Translation:Il fait appel à nous.
"Il nous appelle dedans" is a direct translation which no French will ever say. At best, you could say "Il nous fait entrer/Il nous invite à entrer" (but the "calling" is not implied) or "Il nous appelle pour que nous entrions" which is quite a mouthful.
The original French sentence is "il fait appel à nous" which means that he is consulting us or hiring us for a specific task/job.
Here, I'm asked to translate from English, "He is calling us in," to French, and am given that the correct answer is, "il nous appelle," which seems to be saying, "He is calling us."
In English, calling a person in is an idiom that means the person presence is officially demanded at an official location. "The spy saw the red string tied to the wire and knew that he was being called in." He gets on a plane for London. "After having a fight during lunch, my teacher told me the principal was calling me in." I have to go to the Principal's office to be punished. Note that, although there could have been one, in neither case is there an actual call being made, as the idiom has nothing to do with an actual call, but only with the demand being made.
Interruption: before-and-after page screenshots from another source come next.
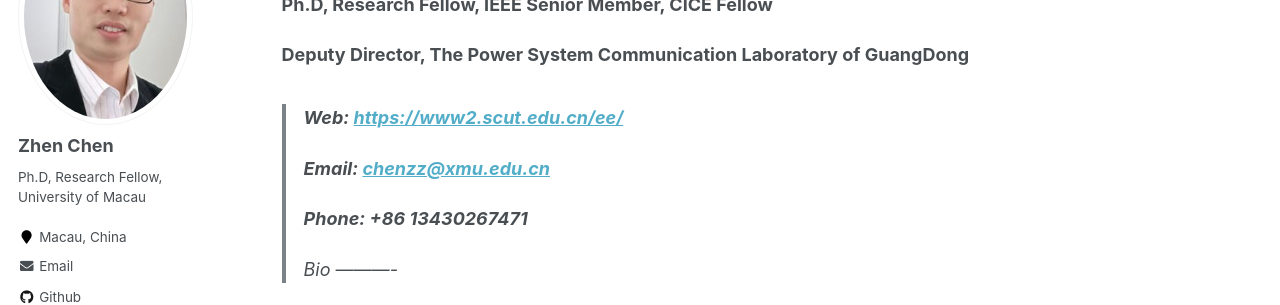
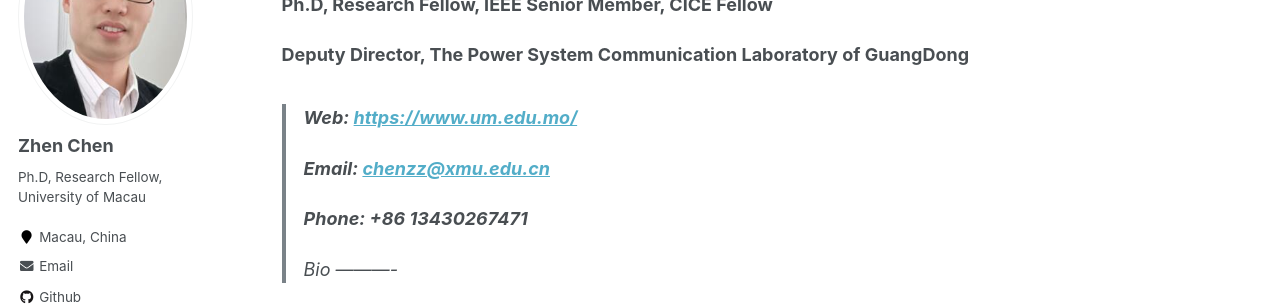
Before and after one commit to baile035/chenz_CV, a Jekyll site: the page built from _pages/about.md, in a window 1280 px wide and 900 px high. Shown: the part 210-515 px from the top of the window. Built offline with Jekyll 4.4.1, drawn with Linux system fonts in a browser that asks for light colours; part of the change alters nothing that is shown.

Commit message:
Update about.md

```diff
--- a/_pages/about.md
+++ b/_pages/about.md
@@ -22,7 +22,7 @@ redirect_from:
 
 </html>
 
-><p><b style="line-height:50%"> Web: <a href="https://www2.scut.edu.cn/ee/">https://www2.scut.edu.cn/ee/</a> </b></p>
+><p><b style="line-height:50%"> Web: <a href="https://www.um.edu.mo/">https://www.um.edu.mo/</a> </b></p>
 ><p><b style="line-height:50%"> Email: <a href="mailto:chenz.scut@gmail.com">chenzz@xmu.edu.cn</a></b> </p>
 ><p><b style="line-height:50%"> Phone: +86 13430267471 </b></p>
 <!--
```
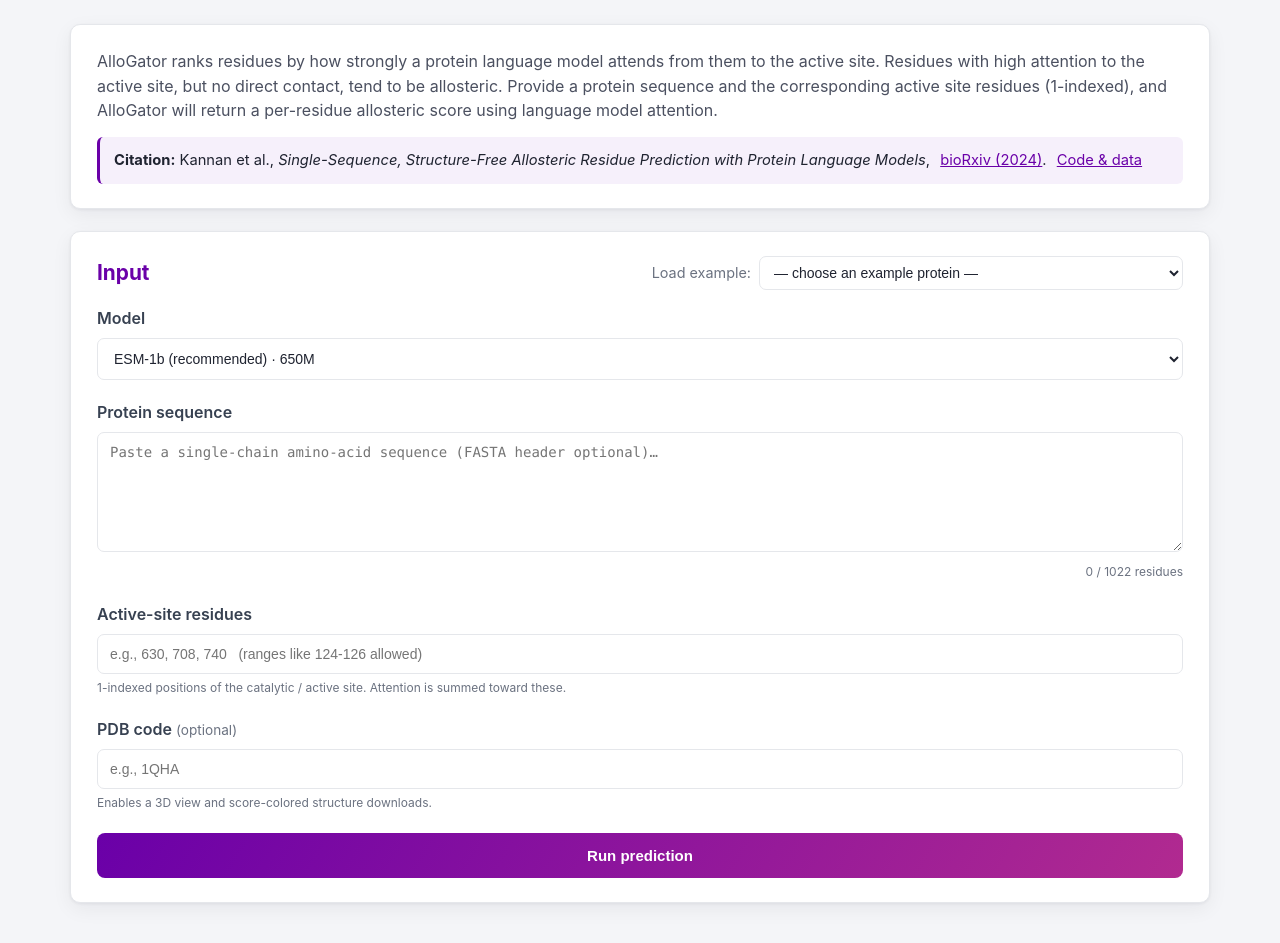
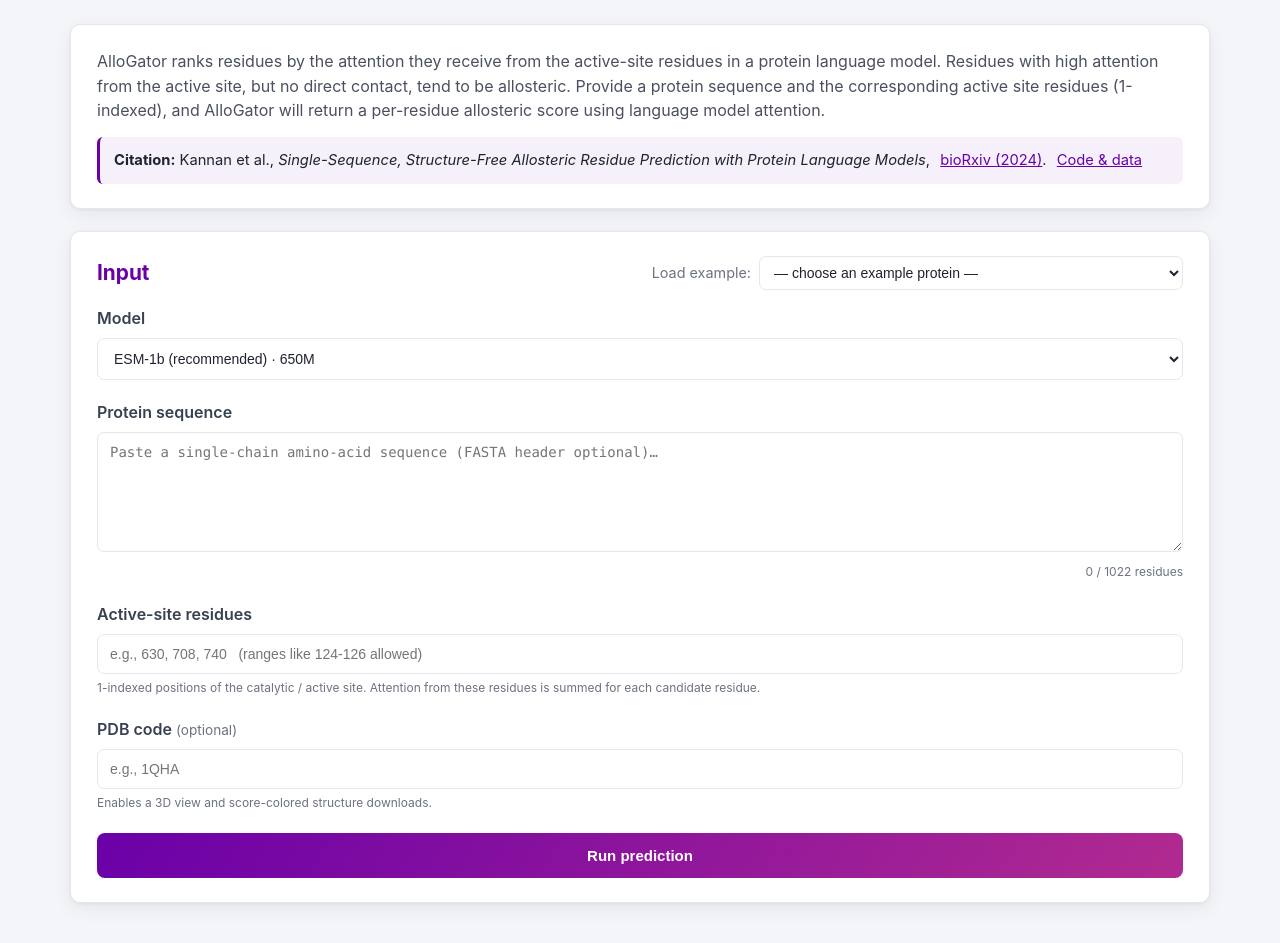
Before and after one commit to g0kulkannan/allogator_webapp, a FastAPI app: page / in a window 1280 px wide. Shown: the part 210-1153 px from the top of the page. Run offline with FastAPI, Linux system fonts and the light colour scheme; some libraries are stand-ins or nearby versions.

Commit message:
Correct active-site attention direction in website text

```diff
--- a/app/prediction.py
+++ b/app/prediction.py
@@ -3,8 +3,8 @@ AlloGator - attention-based allosteric residue scoring.
 
 Implements the scoring procedure from Kannan et al., Cell Systems:
 for a single input sequence, take the mean attention map across all heads
-and layers of a protein language model, sum each residue's attention to
-the active-site residues, exclude residues sequence-adjacent to the active
+and layers of a protein language model, sum attention from the active-site
+residues to each candidate residue, exclude residues sequence-adjacent to the active
 site, and rank the remainder. Higher rank = more likely allosteric.
 
 The model-specific work (loading, tokenization, attention extraction) lives
--- a/app/templates/index.html
+++ b/app/templates/index.html
@@ -17,8 +17,8 @@
 
         <section class="about-section">
             <p>
-                AlloGator ranks residues by how strongly a protein language model attends from them to the
-                active site. Residues with high attention to the active site, but no direct contact, tend to be
+                AlloGator ranks residues by the attention they receive from the active-site residues in a
+                protein language model. Residues with high attention from the active site, but no direct contact, tend to be
                 allosteric. Provide a protein sequence and the corresponding active site residues (1-indexed),
                 and AlloGator will return a per-residue allosteric score using language model attention.
             </p>
@@ -60,7 +60,7 @@
                         <label for="active-residues">Active-site residues</label>
                         <input type="text" id="active-residues" name="active_residues"
                             placeholder="e.g., 630, 708, 740   (ranges like 124-126 allowed)" required>
-                        <span class="help-text">1-indexed positions of the catalytic / active site. Attention is summed toward these.</span>
+                        <span class="help-text">1-indexed positions of the catalytic / active site. Attention from these residues is summed for each candidate residue.</span>
                     </div>
 
                     <div class="form-group">
```
Also changed, not shown: README.md.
I assume there is a similar statement in French. My question is: is this, "il nous appelle," or even, "Il fait appel à nous," (he makes a call to us) the phrase you would actually use for this?
To me (British english) this means someone who is calling to those outside to come inside. Having read the various comments I can see that it is more of an american expression meaning to call in workmen etc. But can someone tell me how you would call someone inside in French. e.g. "he called the children in for dinner"?
The movement expressed by "in" would not be translated in the French equivalent: "il a appelé les enfants pour (le) dîner".
If it were important to specify that the children were outside at the time he called them, we would say "il a appelé les enfants pour qu'ils rentrent dîner" (a mouthful!).